● Goal of the exercise
Please return all lines of the data below containing the string "children".
╭─ Input material
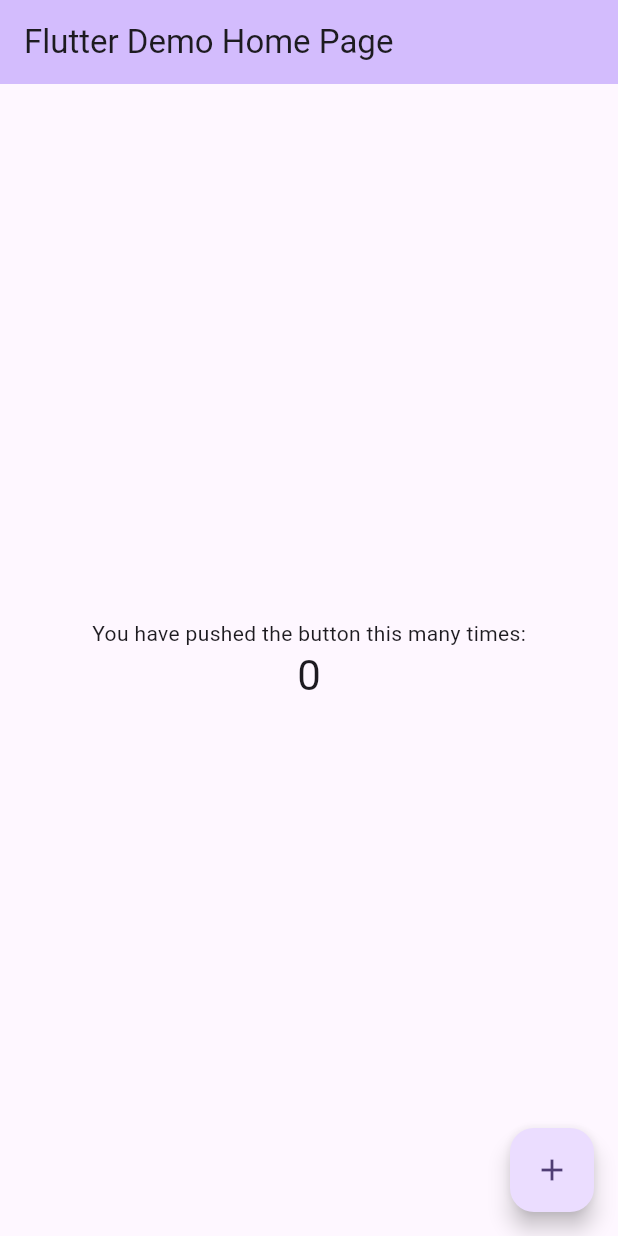
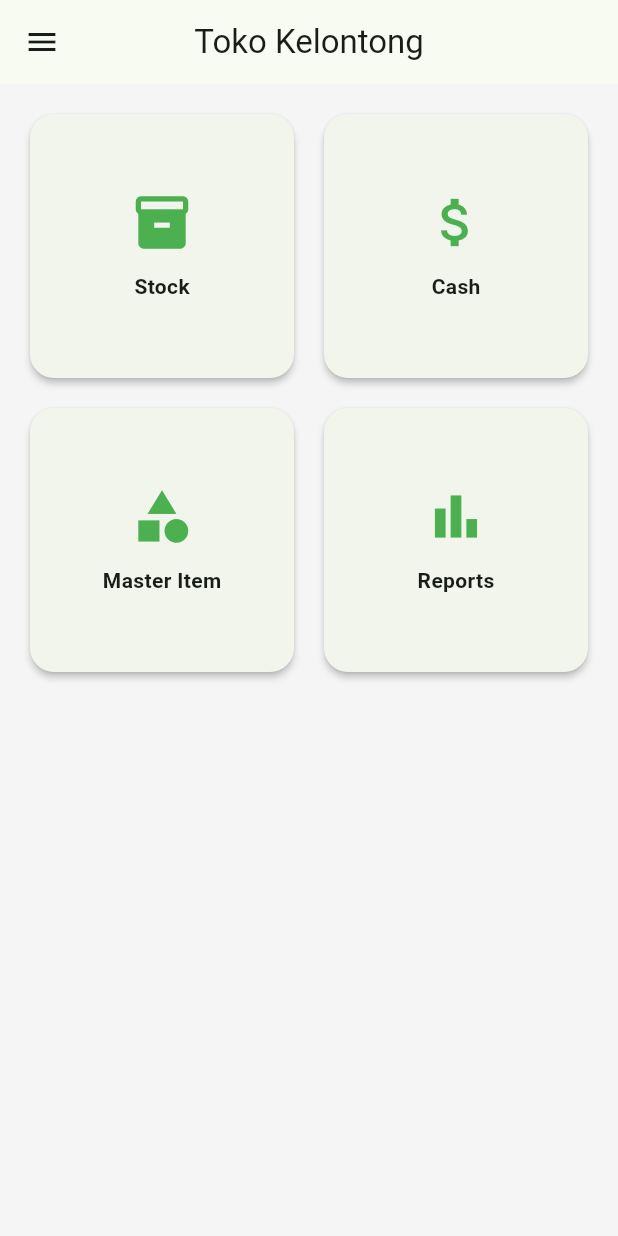
Before and after one commit to KomangArmawan27/toko_kelontong, a Flutter app: the screen it shows after launch, on a phone screen of 412 x 824 dp. Run offline on Flutter 3.47's test engine with Material 3 defaults, Android fonts, the phone set to English and light mode, and no system bars; our stand-ins replace isar; accounts and stored records are empty.

Commit message:
feat: Refactor main app structure and implement routing
- Updated main.dart to initialize app theme and routing.
- Created AppTheme class for centralized theme management.
- Implemented AppRouter for navigation between screens.
- Added DashboardScreen with a drawer and grid layout for dashboard cards.
- Introduced DashboardCard widget for reusable dashboard items.
- Set up Isar database service for data management.
- Added models for cash and item management.
- Integrated provider for state management.
- Updated pubspec.yaml with necessary dependencies.

```diff
--- /dev/null
+++ b/lib/core/theme/app_theme.dart
@@ -0,0 +1,21 @@
+import 'package:flutter/material.dart';
+
+class AppTheme {
+  static ThemeData lightTheme = ThemeData(
+    useMaterial3: true,
+    colorSchemeSeed: Colors.green,
+    scaffoldBackgroundColor: Colors.grey[100],
+
+    appBarTheme: const AppBarTheme(
+      centerTitle: true,
+      elevation: 0,
+    ),
+
+    cardTheme: CardThemeData(
+      elevation: 2,
+      shape: RoundedRectangleBorder(
+        borderRadius: BorderRadius.circular(16),
+      ),
+    ),
+  );
+}
--- /dev/null
+++ b/lib/database/isar_service.dart
@@ -0,0 +1,15 @@
+import 'package:isar/isar.dart';
+import 'package:path_provider/path_provider.dart';
+
+class IsarService {
+  static late Isar isar;
+
+  static Future<void> init() async {
+    final dir = await getApplicationDocumentsDirectory();
+
+    isar = await Isar.open(
+      [],
+      directory: dir.path,
+    );
+  }
+}
--- a/lib/main.dart
+++ b/lib/main.dart
@@ -1,122 +1,25 @@
 import 'package:flutter/material.dart';
 
-void main() {
+import 'core/theme/app_theme.dart';
+import 'routes/app_router.dart';
+
+void main() async {
+  WidgetsFlutterBinding.ensureInitialized();
+
   runApp(const MyApp());
 }
 
 class MyApp extends StatelessWidget {
   const MyApp({super.key});
 
-  // This widget is the root of your application.
   @override
   Widget build(BuildContext context) {
     return MaterialApp(
-      title: 'Flutter Demo',
-      theme: ThemeData(
-        // This is the theme of your application.
-        //
-        // TRY THIS: Try running your application with "flutter run". You'll see
-        // the application has a purple toolbar. Then, without quitting the app,
-        // try changing the seedColor in the colorScheme below to Colors.green
-        // and then invoke "hot reload" (save your changes or press the "hot
-        // reload" button in a Flutter-supported IDE, or press "r" if you used
-        // the command line to start the app).
-        //
-        // Notice that the counter didn't reset back to zero; the application
-        // state is not lost during the reload. To reset the state, use hot
-        // restart instead.
-        //
-        // This works for code too, not just values: Most code changes can be
-        // tested with just a hot reload.
-        colorScheme: .fromSeed(seedColor: Colors.deepPurple),
-      ),
-      home: const MyHomePage(title: 'Flutter Demo Home Page'),
+      title: 'Toko Kelontong',
+      debugShowCheckedModeBanner: false,
+      theme: AppTheme.lightTheme,
+      onGenerateRoute: AppRouter.generateRoute,
+      initialRoute: '/',
     );
   }
 }
-
-class MyHomePage extends StatefulWidget {
-  const MyHomePage({super.key, required this.title});
-
-  // This widget is the home page of your application. It is stateful, meaning
-  // that it has a State object (defined below) that contains fields that affect
-  // how it looks.
-
-  // This class is the configuration for the state. It holds the values (in this
-  // case the title) provided by the parent (in this case the App widget) and
-  // used by the build method of the State. Fields in a Widget subclass are
-  // always marked "final".
-
-  final String title;
-
-  @override
-  State<MyHomePage> createState() => _MyHomePageState();
-}
-
-class _MyHomePageState extends State<MyHomePage> {
-  int _counter = 0;
-
-  void _incrementCounter() {
-    setState(() {
-      // This call to setState tells the Flutter framework that something has
-      // changed in this State, which causes it to rerun the build method below
-      // so that the display can reflect the updated values. If we changed
-      // _counter without calling setState(), then the build method would not be
-      // called again, and so nothing would appear to happen.
-      _counter++;
-    });
-  }
-
-  @override
-  Widget build(BuildContext context) {
-    // This method is rerun every time setState is called, for instance as done
-    // by the _incrementCounter method above.
-    //
-    // The Flutter framework has been optimized to make rerunning build methods
-    // fast, so that you can just rebuild anything that needs updating rather
-    // than having to individually change instances of widgets.
-    return Scaffold(
-      appBar: AppBar(
-        // TRY THIS: Try changing the color here to a specific color (to
-        // Colors.amber, perhaps?) and trigger a hot reload to see the AppBar
-        // change color while the other colors stay the same.
-        backgroundColor: Theme.of(context).colorScheme.inversePrimary,
-        // Here we take the value from the MyHomePage object that was created by
-        // the App.build method, and use it to set our appbar title.
-        title: Text(widget.title),
-      ),
-      body: Center(
-        // Center is a layout widget. It takes a single child and positions it
-        // in the middle of the parent.
-        child: Column(
-          // Column is also a layout widget. It takes a list of children and
-          // arranges them vertically. By default, it sizes itself to fit its
-          // children horizontally, and tries to be as tall as its parent.
-          //
-          // Column has various properties to control how it sizes itself and
-          // how it positions its children. Here we use mainAxisAlignment to
-          // center the children vertically; the main axis here is the vertical
-          // axis because Columns are vertical (the cross axis would be
-          // horizontal).
-          //
-          // TRY THIS: Invoke "debug painting" (choose the "Toggle Debug Paint"
-          // action in the IDE, or press "p" in the console), to see the
-          // wireframe for each widget.
-          mainAxisAlignment: .center,
-          children: [
-            const Text('You have pushed the button this many times:'),
-            Text(
-              '$_counter',
-              style: Theme.of(context).textTheme.headlineMedium,
-            ),
-          ],
-        ),
-      ),
-      floatingActionButton: FloatingActionButton(
-        onPressed: _incrementCounter,
-        tooltip: 'Increment',
-        child: const Icon(Icons.add),
-      ),
-    );
-  }
-}
--- /dev/null
+++ b/lib/models/item_model.dart
@@ -0,0 +1,17 @@
+class ItemModel {
+  final int? id;
+  final String name;
+  final String category;
+  final int stock;
+  final double buyPrice;
+  final double sellPrice;
+
+  ItemModel({
+    this.id,
+    required this.name,
+    required this.category,
+    required this.stock,
+    required this.buyPrice,
+    required this.sellPrice,
+  });
+}
--- /dev/null
+++ b/lib/routes/app_router.dart
@@ -0,0 +1,22 @@
+import 'package:flutter/material.dart';
+import '../screens/dashboard/dashboard_screen.dart';
+
+class AppRouter {
+  static Route<dynamic> generateRoute(RouteSettings settings) {
+    switch (settings.name) {
+      case '/':
+        return MaterialPageRoute(
+          builder: (_) => const DashboardScreen(),
+        );
+
+      default:
+        return MaterialPageRoute(
+          builder: (_) => const Scaffold(
+            body: Center(
+              child: Text('Page Not Found'),
+            ),
+          ),
+        );
+    }
+  }
+}
--- /dev/null
+++ b/lib/screens/dashboard/dashboard_screen.dart
@@ -0,0 +1,82 @@
+import 'package:flutter/material.dart';
+import '../../widgets/dashboard_card.dart';
+
+class DashboardScreen extends StatelessWidget {
+  const DashboardScreen({super.key});
+
+  @override
+  Widget build(BuildContext context) {
+    return Scaffold(
+      appBar: AppBar(
+        title: const Text('Toko Kelontong'),
+      ),
+
+      drawer: Drawer(
+        child: ListView(
+          children: const [
+            DrawerHeader(
+              child: Text(
+                'Menu',
+                style: TextStyle(fontSize: 24),
+              ),
+            ),
+
+            ListTile(
+              leading: Icon(Icons.dashboard),
+              title: Text('Dashboard'),
+            ),
+
+            ListTile(
+              leading: Icon(Icons.inventory),
+              title: Text('Stock Management'),
+            ),
+
+            ListTile(
+              leading: Icon(Icons.attach_money),
+              title: Text('Cash Management'),
+            ),
+
+            ListTile(
+              leading: Icon(Icons.category),
+              title: Text('Master Item'),
+            ),
+          ],
+        ),
+      ),
+
+      body: Padding(
+        padding: const EdgeInsets.all(16),
+        child: GridView.count(
+          crossAxisCount: 2,
+          crossAxisSpacing: 12,
+          mainAxisSpacing: 12,
+          children: [
+            DashboardCard(
+              title: 'Stock',
+              icon: Icons.inventory,
+              onTap: () {},
+            ),
+
+            DashboardCard(
+              title: 'Cash',
+              icon: Icons.attach_money,
+              onTap: () {},
+            ),
+
+            DashboardCard(
+              title: 'Master Item',
+              icon: Icons.category,
+              onTap: () {},
+            ),
+
+            DashboardCard(
+              title: 'Reports',
+              icon: Icons.bar_chart,
+              onTap: () {},
+            ),
+          ],
+        ),
+      ),
+    );
+  }
+}
--- /dev/null
+++ b/lib/widgets/dashboard_card.dart
@@ -0,0 +1,46 @@
+import 'package:flutter/material.dart';
+
+class DashboardCard extends StatelessWidget {
+  final String title;
+  final IconData icon;
+  final VoidCallback onTap;
+
+  const DashboardCard({
+    super.key,
+    required this.title,
+    required this.icon,
+    required this.onTap,
+  });
+
+  @override
+  Widget build(BuildContext context) {
+    return InkWell(
+      borderRadius: BorderRadius.circular(16),
+      onTap: onTap,
+      child: Card(
+        child: Padding(
+          padding: const EdgeInsets.all(16),
+          child: Column(
+            mainAxisAlignment: MainAxisAlignment.center,
+            children: [
+              Icon(
+                icon,
+                size: 42,
+                color: Colors.green,
+              ),
+
+              const SizedBox(height: 12),
+
+              Text(
+                title,
+                style: const TextStyle(
+                  fontWeight: FontWeight.bold,
+                ),
+              )
+            ],
+          ),
+        ),
+      ),
+    );
+  }
+}
```
Also changed, not shown: pubspec.yaml (+11 -0 lines), lib/models/cash_model.dart (added), lib/models/stock_model.dart (added), lib/providers/cash_provider.dart (added), lib/providers/item_provider.dart (added), lib/providers/stock_provider.dart (added), pubspec.lock, 2 other files.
╰─
● Exercise solution
-          // Column is also a layout widget. It takes a list of children and
-          // children horizontally, and tries to be as tall as its parent.
-          // how it positions its children. Here we use mainAxisAlignment to
-          // center the children vertically; the main axis here is the vertical
-          children: [
+          children: const [
+          children: [
+            children: [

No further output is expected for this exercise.